Yield statement in python suspend the function execution and return a value to the caller function.
By using yield the function state remains preserved so on another call, the function starts its execution from the point where its last execution was suspended.
Consider the following example of yield in python.
def myFunction(): print("First Hello") yield 1 print("Second Hello") yield 2 print("Third Hello") for x in myFunction(): print(x) myFunction() #no-output
First Hello 1 Second Hello 2 Third Hello
But simply calling the function (i.e myFunction()) will not output any result because on using yield the function becomes a generator.
Let’s understand what is Generator in python step by step.

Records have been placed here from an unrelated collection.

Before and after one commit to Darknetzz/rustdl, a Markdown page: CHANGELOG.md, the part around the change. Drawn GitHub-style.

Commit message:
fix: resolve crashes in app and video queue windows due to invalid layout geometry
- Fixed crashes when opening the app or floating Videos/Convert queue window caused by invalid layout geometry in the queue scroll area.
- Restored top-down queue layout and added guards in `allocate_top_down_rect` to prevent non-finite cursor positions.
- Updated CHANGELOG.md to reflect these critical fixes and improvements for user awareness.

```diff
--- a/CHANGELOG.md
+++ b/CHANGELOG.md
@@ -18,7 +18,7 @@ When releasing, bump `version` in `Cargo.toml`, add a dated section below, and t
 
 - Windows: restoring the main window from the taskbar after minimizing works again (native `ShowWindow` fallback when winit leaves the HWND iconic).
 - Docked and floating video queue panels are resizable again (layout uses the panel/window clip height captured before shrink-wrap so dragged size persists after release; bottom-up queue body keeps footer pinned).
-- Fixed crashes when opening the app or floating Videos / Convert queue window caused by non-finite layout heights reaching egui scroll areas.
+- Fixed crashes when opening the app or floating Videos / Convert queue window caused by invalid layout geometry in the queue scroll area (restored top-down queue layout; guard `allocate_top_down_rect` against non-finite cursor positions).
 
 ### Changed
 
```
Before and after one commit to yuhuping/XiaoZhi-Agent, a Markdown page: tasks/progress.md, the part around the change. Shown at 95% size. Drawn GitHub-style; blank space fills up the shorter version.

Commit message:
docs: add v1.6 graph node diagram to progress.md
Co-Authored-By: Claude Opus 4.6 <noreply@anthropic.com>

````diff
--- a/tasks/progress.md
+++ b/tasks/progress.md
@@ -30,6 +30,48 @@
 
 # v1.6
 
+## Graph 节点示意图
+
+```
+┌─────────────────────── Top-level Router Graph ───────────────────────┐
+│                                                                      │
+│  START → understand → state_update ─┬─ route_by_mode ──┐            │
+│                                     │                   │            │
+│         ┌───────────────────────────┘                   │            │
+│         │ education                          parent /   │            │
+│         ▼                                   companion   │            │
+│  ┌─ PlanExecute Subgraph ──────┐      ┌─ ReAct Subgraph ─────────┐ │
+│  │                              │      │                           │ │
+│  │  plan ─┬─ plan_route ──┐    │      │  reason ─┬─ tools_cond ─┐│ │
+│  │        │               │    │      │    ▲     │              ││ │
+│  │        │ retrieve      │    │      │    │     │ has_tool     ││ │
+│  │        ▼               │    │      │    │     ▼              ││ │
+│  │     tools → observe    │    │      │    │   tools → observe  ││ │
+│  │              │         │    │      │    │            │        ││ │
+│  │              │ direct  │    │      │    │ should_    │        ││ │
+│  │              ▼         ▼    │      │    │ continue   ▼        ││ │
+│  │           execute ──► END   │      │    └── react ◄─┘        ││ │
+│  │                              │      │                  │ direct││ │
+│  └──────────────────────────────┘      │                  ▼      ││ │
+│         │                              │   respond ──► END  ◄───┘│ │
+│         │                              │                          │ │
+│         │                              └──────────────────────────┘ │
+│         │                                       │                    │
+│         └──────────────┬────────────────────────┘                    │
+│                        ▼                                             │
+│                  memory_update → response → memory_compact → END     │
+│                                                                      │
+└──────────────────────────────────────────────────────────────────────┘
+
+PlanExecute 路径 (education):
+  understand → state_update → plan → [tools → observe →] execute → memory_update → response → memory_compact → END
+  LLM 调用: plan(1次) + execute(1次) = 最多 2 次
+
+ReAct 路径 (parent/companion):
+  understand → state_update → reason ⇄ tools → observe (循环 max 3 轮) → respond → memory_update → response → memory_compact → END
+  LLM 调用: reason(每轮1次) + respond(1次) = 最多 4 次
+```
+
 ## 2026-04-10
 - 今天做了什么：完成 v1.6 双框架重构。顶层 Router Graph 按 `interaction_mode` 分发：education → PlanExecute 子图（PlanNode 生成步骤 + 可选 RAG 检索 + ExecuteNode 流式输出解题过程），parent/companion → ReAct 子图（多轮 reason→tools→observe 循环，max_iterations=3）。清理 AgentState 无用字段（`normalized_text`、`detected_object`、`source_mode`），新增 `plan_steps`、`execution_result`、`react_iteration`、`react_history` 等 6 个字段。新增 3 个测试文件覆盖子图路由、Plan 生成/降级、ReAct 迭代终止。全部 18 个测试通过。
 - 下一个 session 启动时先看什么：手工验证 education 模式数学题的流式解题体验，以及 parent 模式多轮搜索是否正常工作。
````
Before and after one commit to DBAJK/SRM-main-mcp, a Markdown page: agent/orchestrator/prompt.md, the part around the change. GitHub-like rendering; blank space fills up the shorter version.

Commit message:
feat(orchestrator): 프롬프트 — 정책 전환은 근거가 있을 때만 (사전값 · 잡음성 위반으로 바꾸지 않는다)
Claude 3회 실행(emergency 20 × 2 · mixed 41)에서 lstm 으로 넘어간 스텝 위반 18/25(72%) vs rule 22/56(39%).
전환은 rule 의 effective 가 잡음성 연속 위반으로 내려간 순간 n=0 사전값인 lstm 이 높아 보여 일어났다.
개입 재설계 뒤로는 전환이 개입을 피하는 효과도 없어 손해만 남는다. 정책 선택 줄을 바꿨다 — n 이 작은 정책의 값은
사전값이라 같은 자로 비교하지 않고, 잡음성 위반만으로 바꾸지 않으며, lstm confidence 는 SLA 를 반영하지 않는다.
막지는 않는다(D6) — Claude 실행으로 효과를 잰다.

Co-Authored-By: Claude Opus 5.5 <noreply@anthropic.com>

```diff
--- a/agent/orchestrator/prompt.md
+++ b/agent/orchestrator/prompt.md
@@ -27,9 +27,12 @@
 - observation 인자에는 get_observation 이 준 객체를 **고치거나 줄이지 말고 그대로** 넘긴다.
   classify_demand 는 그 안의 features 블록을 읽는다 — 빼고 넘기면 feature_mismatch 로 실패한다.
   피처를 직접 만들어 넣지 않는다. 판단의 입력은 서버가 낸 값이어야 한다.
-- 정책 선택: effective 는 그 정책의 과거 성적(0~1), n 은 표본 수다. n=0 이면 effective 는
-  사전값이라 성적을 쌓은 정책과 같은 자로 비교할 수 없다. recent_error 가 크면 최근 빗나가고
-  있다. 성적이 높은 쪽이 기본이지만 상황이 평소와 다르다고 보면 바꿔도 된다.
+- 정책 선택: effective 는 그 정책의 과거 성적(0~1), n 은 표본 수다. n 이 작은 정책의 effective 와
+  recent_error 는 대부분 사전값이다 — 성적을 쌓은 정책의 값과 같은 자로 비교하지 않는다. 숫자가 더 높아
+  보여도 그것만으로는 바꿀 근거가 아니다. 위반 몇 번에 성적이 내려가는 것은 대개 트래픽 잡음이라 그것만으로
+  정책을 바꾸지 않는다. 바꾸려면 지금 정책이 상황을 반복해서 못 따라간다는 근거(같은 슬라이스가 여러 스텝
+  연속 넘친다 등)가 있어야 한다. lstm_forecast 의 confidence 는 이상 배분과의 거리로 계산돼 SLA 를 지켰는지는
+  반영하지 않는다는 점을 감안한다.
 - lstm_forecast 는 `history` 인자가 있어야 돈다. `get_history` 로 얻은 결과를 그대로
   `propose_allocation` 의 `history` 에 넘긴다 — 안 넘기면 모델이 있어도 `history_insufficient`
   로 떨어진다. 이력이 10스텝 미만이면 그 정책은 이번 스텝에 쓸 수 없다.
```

When we want to read certain values multiple times we store it usually as a list.
myList = [1, 5, 9, 7] for x in myList: print(x)
Here myList is an Iterable. It is very useful when we want to read it multiple times. But sometimes with large numbers of values, it becomes inefficient when it is only needed to be read once or hardly twice.
Here comes the python generator in rescue.
Generators are iterators, a kind of iterable you can only iterate over once. Generators do not store all the values in memory, they generate the values on the fly.
A generator is created using () whereas a list is created using .
Recommended: List Comprehension
myGenerator = (x*x for x in range(5)) print("First call") for x in myGenerator: print(x) print("Second call") for x in myGenerator: print(x)
First call 0 1 4 9 16 Second call
Notice the second call does give any output because a generator can be used only once.
yield is like return but it makes the function to return a generator instead of some value.
In the first example when we called myFunction() we didn’t get any output because myFunction() returns a generator, hence it needs to be iterated using for … in … in python.
To master yield, you must understand that when you call the function, the code you have written in the function body does not run. The function only returns the generator object, this is a bit tricky 🙂
myFunction() gets replaced by a generator and on each successive call code upto next yield gets executed and the yield value is returned, unless there is no more return or yield in the function.
So the output which we got can be analyzed as
First Hello ---> printed by the function/generator on first call 1 ---> print(x) in for loop Second Hello ---> printed by the function/generator on second call 2 ---> print(x) in for loop Third Hello ---> printed by the function/generator on third call
Hope you got some idea about yield in python. If you still have any doubts or suggestion then comment below.